Directions for this task — Word for word, repeat the data; no picture should appear in the result.

▽

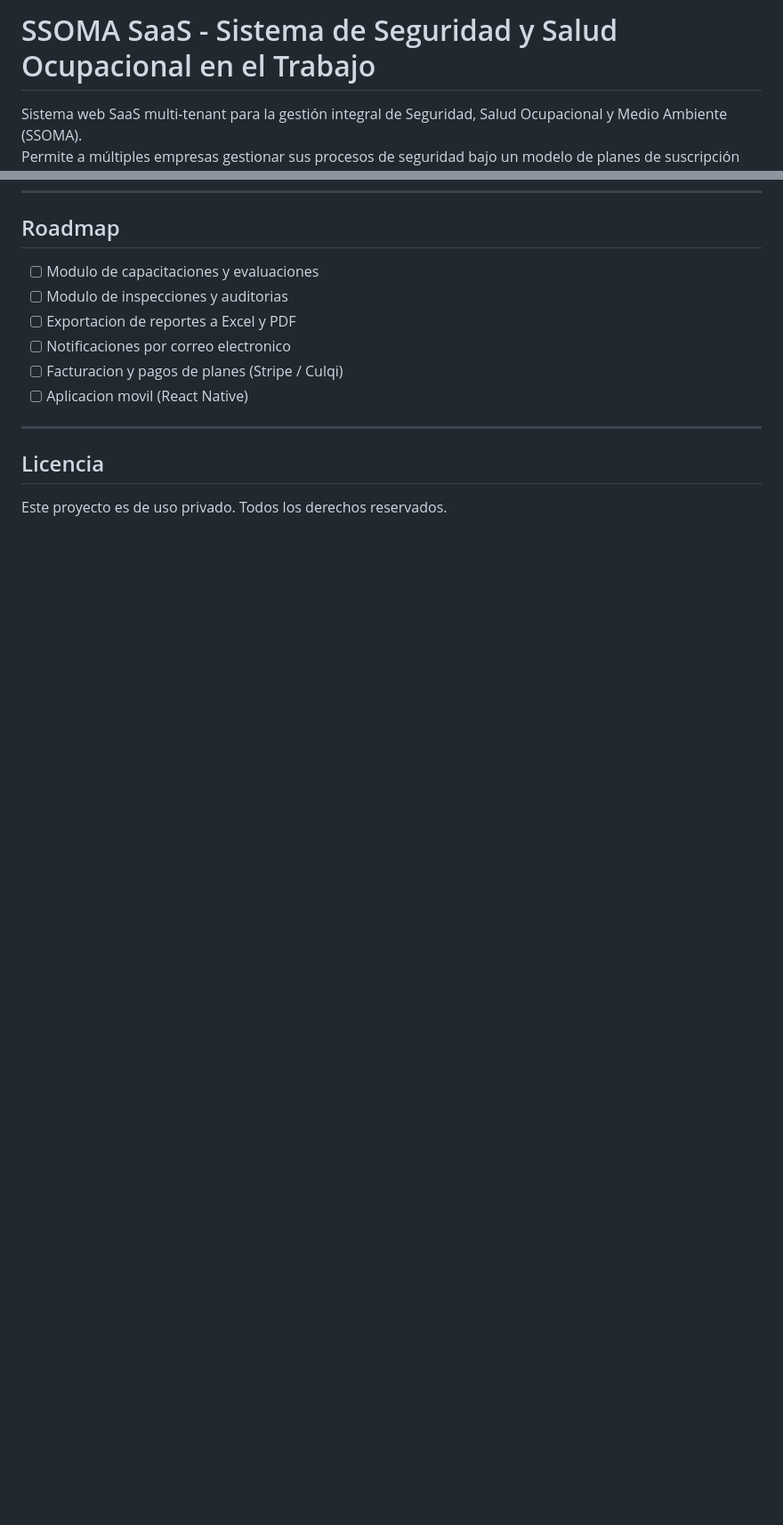
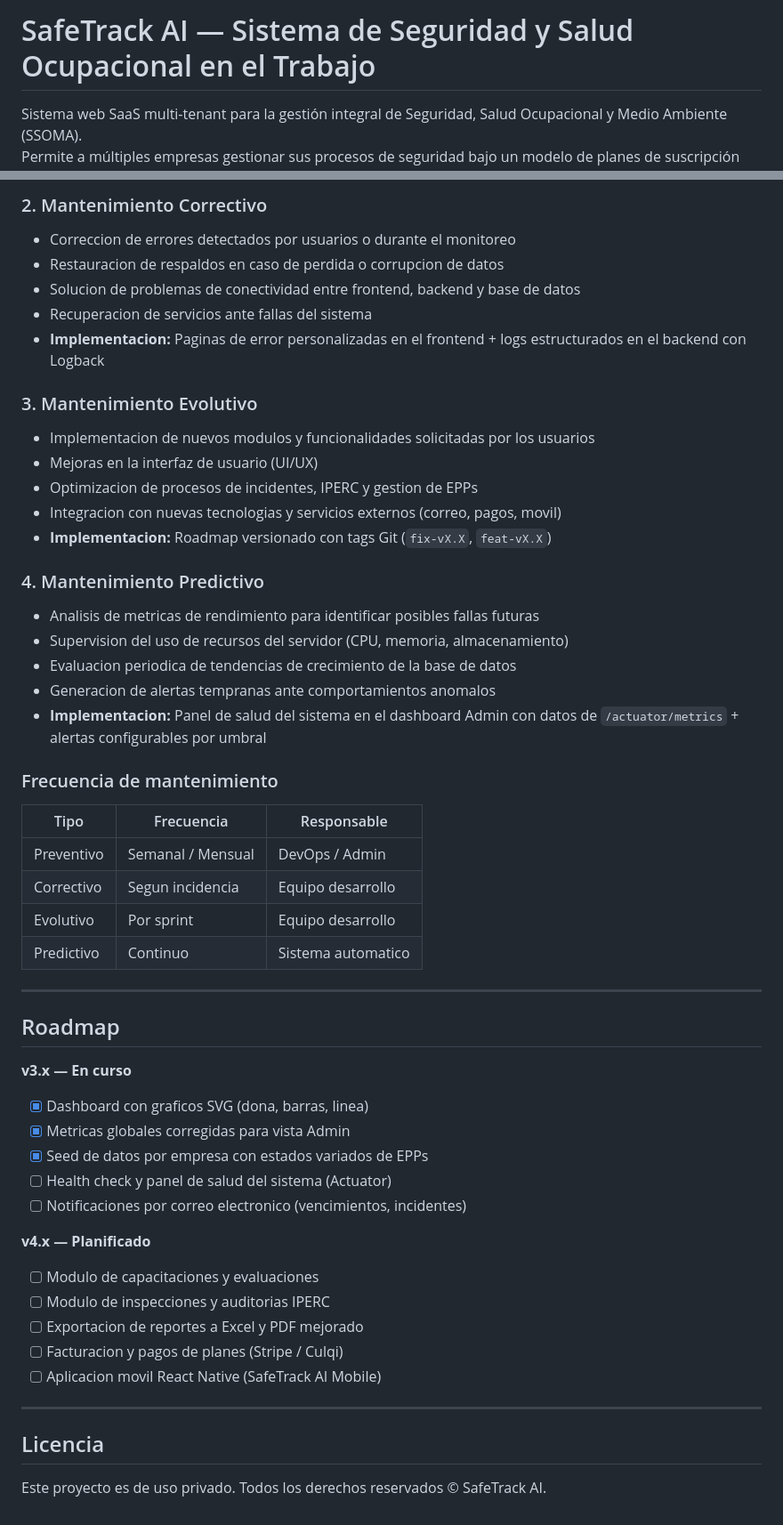
Before and after one commit to vlbxrtttt10/sistema-aleri, a Markdown page: README.md, 2 parts joined by grey strips. Shown at 89% size. GitHub-like rendering; blank space fills up the shorter version.

Commit message:
fix Readme - Final

```diff
--- a/README.md
+++ b/README.md
@@ -1,4 +1,4 @@
-# SSOMA SaaS - Sistema de Seguridad y Salud Ocupacional en el Trabajo
+# SafeTrack AI — Sistema de Seguridad y Salud Ocupacional en el Trabajo
 
 Sistema web SaaS multi-tenant para la gestión integral de Seguridad, Salud Ocupacional y Medio Ambiente (SSOMA).
 Permite a múltiples empresas gestionar sus procesos de seguridad bajo un modelo de planes de suscripción con límites controlados.
@@ -255,14 +306,53 @@ app:
+### 2. Mantenimiento Correctivo
+- Correccion de errores detectados por usuarios o durante el monitoreo
+- Restauracion de respaldos en caso de perdida o corrupcion de datos
+- Solucion de problemas de conectividad entre frontend, backend y base de datos
+- Recuperacion de servicios ante fallas del sistema
+- **Implementacion:** Paginas de error personalizadas en el frontend + logs estructurados en el backend con Logback
+
+### 3. Mantenimiento Evolutivo
+- Implementacion de nuevos modulos y funcionalidades solicitadas por los usuarios
+- Mejoras en la interfaz de usuario (UI/UX)
+- Optimizacion de procesos de incidentes, IPERC y gestion de EPPs
+- Integracion con nuevas tecnologias y servicios externos (correo, pagos, movil)
+- **Implementacion:** Roadmap versionado con tags Git (`fix-vX.X`, `feat-vX.X`)
+
+### 4. Mantenimiento Predictivo
+- Analisis de metricas de rendimiento para identificar posibles fallas futuras
+- Supervision del uso de recursos del servidor (CPU, memoria, almacenamiento)
+- Evaluacion periodica de tendencias de crecimiento de la base de datos
+- Generacion de alertas tempranas ante comportamientos anomalos
+- **Implementacion:** Panel de salud del sistema en el dashboard Admin con datos de `/actuator/metrics` + alertas configurables por umbral
+
+### Frecuencia de mantenimiento
+
+| Tipo         | Frecuencia        | Responsable       |
+|--------------|-------------------|-------------------|
+| Preventivo   | Semanal / Mensual | DevOps / Admin    |
+| Correctivo   | Segun incidencia  | Equipo desarrollo |
+| Evolutivo    | Por sprint        | Equipo desarrollo |
+| Predictivo   | Continuo          | Sistema automatico|
+
+---
+
 ## Roadmap
 
+**v3.x — En curso**
+- [x] Dashboard con graficos SVG (dona, barras, linea)
+- [x] Metricas globales corregidas para vista Admin
+- [x] Seed de datos por empresa con estados variados de EPPs
+- [ ] Health check y panel de salud del sistema (Actuator)
+- [ ] Notificaciones por correo electronico (vencimientos, incidentes)
+
+**v4.x — Planificado**
 - [ ] Modulo de capacitaciones y evaluaciones
-- [ ] Modulo de inspecciones y auditorias
-- [ ] Exportacion de reportes a Excel y PDF
-- [ ] Notificaciones por correo electronico
+- [ ] Modulo de inspecciones y auditorias IPERC
+- [ ] Exportacion de reportes a Excel y PDF mejorado
 - [ ] Facturacion y pagos de planes (Stripe / Culqi)
-- [ ] Aplicacion movil (React Native)
+- [ ] Aplicacion movil React Native (SafeTrack AI Mobile)
 
 ---
 
 ## Licencia
 
-Este proyecto es de uso privado. Todos los derechos reservados.
+Este proyecto es de uso privado. Todos los derechos reservados © SafeTrack AI.
```
Also changed, not shown: other parts of README.md (+51 -0 lines).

△

Answer to the exercise —
Before and after one commit to vlbxrtttt10/sistema-aleri, a Markdown page: README.md, 2 parts joined by grey strips. Shown at 89% size. GitHub-like rendering; blank space fills up the shorter version.

Commit message:
fix Readme - Final

```diff
--- a/README.md
+++ b/README.md
@@ -1,4 +1,4 @@
-# SSOMA SaaS - Sistema de Seguridad y Salud Ocupacional en el Trabajo
+# SafeTrack AI — Sistema de Seguridad y Salud Ocupacional en el Trabajo
 
 Sistema web SaaS multi-tenant para la gestión integral de Seguridad, Salud Ocupacional y Medio Ambiente (SSOMA).
 Permite a múltiples empresas gestionar sus procesos de seguridad bajo un modelo de planes de suscripción con límites controlados.
@@ -255,14 +306,53 @@ app:
+### 2. Mantenimiento Correctivo
+- Correccion de errores detectados por usuarios o durante el monitoreo
+- Restauracion de respaldos en caso de perdida o corrupcion de datos
+- Solucion de problemas de conectividad entre frontend, backend y base de datos
+- Recuperacion de servicios ante fallas del sistema
+- **Implementacion:** Paginas de error personalizadas en el frontend + logs estructurados en el backend con Logback
+
+### 3. Mantenimiento Evolutivo
+- Implementacion de nuevos modulos y funcionalidades solicitadas por los usuarios
+- Mejoras en la interfaz de usuario (UI/UX)
+- Optimizacion de procesos de incidentes, IPERC y gestion de EPPs
+- Integracion con nuevas tecnologias y servicios externos (correo, pagos, movil)
+- **Implementacion:** Roadmap versionado con tags Git (`fix-vX.X`, `feat-vX.X`)
+
+### 4. Mantenimiento Predictivo
+- Analisis de metricas de rendimiento para identificar posibles fallas futuras
+- Supervision del uso de recursos del servidor (CPU, memoria, almacenamiento)
+- Evaluacion periodica de tendencias de crecimiento de la base de datos
+- Generacion de alertas tempranas ante comportamientos anomalos
+- **Implementacion:** Panel de salud del sistema en el dashboard Admin con datos de `/actuator/metrics` + alertas configurables por umbral
+
+### Frecuencia de mantenimiento
+
+| Tipo         | Frecuencia        | Responsable       |
+|--------------|-------------------|-------------------|
+| Preventivo   | Semanal / Mensual | DevOps / Admin    |
+| Correctivo   | Segun incidencia  | Equipo desarrollo |
+| Evolutivo    | Por sprint        | Equipo desarrollo |
+| Predictivo   | Continuo          | Sistema automatico|
+
+---
+
 ## Roadmap
 
+**v3.x — En curso**
+- [x] Dashboard con graficos SVG (dona, barras, linea)
+- [x] Metricas globales corregidas para vista Admin
+- [x] Seed de datos por empresa con estados variados de EPPs
+- [ ] Health check y panel de salud del sistema (Actuator)
+- [ ] Notificaciones por correo electronico (vencimientos, incidentes)
+
+**v4.x — Planificado**
 - [ ] Modulo de capacitaciones y evaluaciones
-- [ ] Modulo de inspecciones y auditorias
-- [ ] Exportacion de reportes a Excel y PDF
-- [ ] Notificaciones por correo electronico
+- [ ] Modulo de inspecciones y auditorias IPERC
+- [ ] Exportacion de reportes a Excel y PDF mejorado
 - [ ] Facturacion y pagos de planes (Stripe / Culqi)
-- [ ] Aplicacion movil (React Native)
+- [ ] Aplicacion movil React Native (SafeTrack AI Mobile)
 
 ---
 
 ## Licencia
 
-Este proyecto es de uso privado. Todos los derechos reservados.
+Este proyecto es de uso privado. Todos los derechos reservados © SafeTrack AI.
```
Also changed, not shown: other parts of README.md (+51 -0 lines).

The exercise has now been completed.